I am writing this column during peak tournament season in the mid-Atlantic area. During these tournaments, it seems that there is a service truck for every marine trade in the parking lot or service yard at the tournament marinas. Engine mechanics, propeller companies, fiberglass and paint contractors, electrical and electronics companies – just about all the trades and parts you would need to build a boat are readily available day and night during tournament season. While this is convenient for captains and crews, it is not the normal way of getting parts or service. Many of us have become accustomed to the abundance of parts and service companies that are available quickly and reasonably to help keep your boat in top condition. This is especially true for those whose home port is South Florida, Oregon Inlet, or other popular sportfishing destination. What happens when you travel away from the mainstream areas or off the beaten path?

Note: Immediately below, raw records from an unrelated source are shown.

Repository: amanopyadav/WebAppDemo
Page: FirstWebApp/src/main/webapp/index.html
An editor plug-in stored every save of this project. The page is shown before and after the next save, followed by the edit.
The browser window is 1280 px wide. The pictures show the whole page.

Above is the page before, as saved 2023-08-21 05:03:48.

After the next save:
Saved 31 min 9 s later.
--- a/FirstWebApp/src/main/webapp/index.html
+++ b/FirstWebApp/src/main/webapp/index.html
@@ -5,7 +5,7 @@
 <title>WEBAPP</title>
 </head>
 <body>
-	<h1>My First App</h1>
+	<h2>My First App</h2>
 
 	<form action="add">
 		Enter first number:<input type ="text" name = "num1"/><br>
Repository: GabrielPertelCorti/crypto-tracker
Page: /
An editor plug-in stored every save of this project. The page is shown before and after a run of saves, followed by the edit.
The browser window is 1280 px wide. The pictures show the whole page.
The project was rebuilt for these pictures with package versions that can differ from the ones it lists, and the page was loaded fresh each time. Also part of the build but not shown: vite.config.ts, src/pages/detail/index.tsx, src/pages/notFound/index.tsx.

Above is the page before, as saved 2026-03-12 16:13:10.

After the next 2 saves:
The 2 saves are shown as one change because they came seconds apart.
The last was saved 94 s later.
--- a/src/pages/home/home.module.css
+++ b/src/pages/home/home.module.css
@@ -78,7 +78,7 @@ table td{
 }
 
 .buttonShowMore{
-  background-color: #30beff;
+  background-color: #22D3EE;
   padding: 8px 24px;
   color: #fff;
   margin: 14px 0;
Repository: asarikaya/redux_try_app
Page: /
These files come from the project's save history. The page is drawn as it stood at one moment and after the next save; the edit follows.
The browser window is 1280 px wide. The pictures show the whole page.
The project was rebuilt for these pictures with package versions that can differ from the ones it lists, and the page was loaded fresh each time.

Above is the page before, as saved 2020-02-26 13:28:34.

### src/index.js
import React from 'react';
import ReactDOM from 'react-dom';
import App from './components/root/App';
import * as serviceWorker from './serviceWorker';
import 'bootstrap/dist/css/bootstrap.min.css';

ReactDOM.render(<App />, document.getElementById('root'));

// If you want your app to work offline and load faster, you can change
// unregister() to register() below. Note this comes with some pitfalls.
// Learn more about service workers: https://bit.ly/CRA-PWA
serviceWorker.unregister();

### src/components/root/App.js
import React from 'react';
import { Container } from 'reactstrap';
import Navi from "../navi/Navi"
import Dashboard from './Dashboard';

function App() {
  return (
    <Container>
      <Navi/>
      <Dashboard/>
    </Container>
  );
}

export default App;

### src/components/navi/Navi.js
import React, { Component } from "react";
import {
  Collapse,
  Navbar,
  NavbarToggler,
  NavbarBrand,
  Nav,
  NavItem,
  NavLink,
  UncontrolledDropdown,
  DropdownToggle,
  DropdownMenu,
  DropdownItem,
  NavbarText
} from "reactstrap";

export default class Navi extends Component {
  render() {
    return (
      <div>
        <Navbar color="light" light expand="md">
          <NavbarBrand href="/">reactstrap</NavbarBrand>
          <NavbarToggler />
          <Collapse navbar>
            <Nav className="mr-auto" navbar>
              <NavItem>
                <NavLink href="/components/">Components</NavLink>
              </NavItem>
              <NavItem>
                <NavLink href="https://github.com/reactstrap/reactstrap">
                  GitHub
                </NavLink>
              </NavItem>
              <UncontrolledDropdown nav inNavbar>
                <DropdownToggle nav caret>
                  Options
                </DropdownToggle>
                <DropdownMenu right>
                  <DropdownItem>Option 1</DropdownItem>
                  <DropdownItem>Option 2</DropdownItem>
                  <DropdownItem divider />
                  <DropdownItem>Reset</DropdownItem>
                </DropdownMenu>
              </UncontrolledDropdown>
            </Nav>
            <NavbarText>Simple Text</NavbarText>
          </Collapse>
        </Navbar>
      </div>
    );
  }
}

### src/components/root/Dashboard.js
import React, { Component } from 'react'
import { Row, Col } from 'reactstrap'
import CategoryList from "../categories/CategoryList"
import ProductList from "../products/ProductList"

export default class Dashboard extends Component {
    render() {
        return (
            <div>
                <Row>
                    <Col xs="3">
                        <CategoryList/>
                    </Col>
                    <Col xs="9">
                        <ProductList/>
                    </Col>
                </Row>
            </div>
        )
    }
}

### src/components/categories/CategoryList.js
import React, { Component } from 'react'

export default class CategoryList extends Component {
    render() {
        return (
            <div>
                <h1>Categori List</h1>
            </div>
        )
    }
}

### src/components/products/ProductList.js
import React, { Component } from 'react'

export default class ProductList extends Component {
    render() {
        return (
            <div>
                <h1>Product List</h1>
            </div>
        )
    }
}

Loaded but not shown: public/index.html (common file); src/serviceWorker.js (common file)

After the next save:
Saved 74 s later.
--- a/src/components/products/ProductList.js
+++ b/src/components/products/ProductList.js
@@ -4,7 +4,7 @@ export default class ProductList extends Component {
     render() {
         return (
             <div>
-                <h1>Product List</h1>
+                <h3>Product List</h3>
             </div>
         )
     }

Travel Case in Point
A sportfish captain recently returned from a summer fishing trip in the northeast, staying on Nantucket Island for a few weeks. While Nantucket is only 100-miles from Boston, it feels like millions of miles away when you need parts and supplies. He indicated that getting things like oil absorbent pads by the case and even refueling the boat was difficult and expensive. Travel farther south, towards the popular fishing destinations in Latin America and the Caribbean and the availability of parts and service becomes much more scattered. Next time you are at a South Florida airport, a quick scan of the parking area will often reveal service trucks of mechanics and trades people flying off to distant location to perform service for their customers. Importing parts or technicians is not the fastest or least expensive way to keep your boat running when away from your home port. Carrying a good cross selection of spare parts can allow you to make temporary or permanent repairs while away from your home port. One boat owner who prided himself in his spare parts inventory mentioned that, “Finding a technician was easier than getting the parts needed for the repair.”
Pack It Up!
When heading out for an extended trip, most professional crew prepare the boat with the important fishing supplies and food provisions for the voyage and destination. What about the spare/regularly consumed parts that you may need to maintain the boat while away? What if something critical breaks – do you bring a spare? What spare parts should you bring? What parts can I get at my destinations? How can I ship parts to my destination? How fast and how much will it cost? Do you have room to bring all of this with you? What to Bring? Let’s skip the typical spares and supplies. Such items as filters, oil, bulbs, fuses, screws, nuts and bolts, oil pads, bilge pumps and the other expendable supplies should be a no brainer on your pre-trip shopping list. How do you determine the other parts you should bring on your trip? The first way to be prepared is to bring parts that your boat………………. to read the rest of this article and the entire issue click here